[Data items]

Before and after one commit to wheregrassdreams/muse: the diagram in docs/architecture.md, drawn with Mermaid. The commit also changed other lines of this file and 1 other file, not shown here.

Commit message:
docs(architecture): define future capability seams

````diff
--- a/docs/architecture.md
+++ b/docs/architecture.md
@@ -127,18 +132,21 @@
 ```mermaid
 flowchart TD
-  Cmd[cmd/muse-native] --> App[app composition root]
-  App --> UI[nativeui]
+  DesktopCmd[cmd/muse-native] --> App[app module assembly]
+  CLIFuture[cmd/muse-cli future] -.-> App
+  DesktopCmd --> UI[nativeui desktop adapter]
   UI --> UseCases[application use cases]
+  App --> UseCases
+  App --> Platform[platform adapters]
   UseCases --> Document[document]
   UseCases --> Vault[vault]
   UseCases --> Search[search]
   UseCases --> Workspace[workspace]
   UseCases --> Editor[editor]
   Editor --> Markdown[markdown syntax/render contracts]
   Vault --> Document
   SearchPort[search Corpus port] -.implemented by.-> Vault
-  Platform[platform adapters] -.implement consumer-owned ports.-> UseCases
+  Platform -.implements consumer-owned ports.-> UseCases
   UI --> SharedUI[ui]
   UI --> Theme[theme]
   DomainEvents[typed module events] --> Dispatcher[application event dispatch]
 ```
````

**Exercise goal**
Above are the records; repeat exactly the lines from the one holding "--> Platform[platform adapters]" down to the one holding "SearchPort[search Corpus port]", end lines included.

**Answer area**
+  App --> Platform[platform adapters]
   UseCases --> Document[document]
   UseCases --> Vault[vault]
   UseCases --> Search[search]
   UseCases --> Workspace[workspace]
   UseCases --> Editor[editor]
   Editor --> Markdown[markdown syntax/render contracts]
   Vault --> Document
   SearchPort[search Corpus port] -.implemented by.-> Vault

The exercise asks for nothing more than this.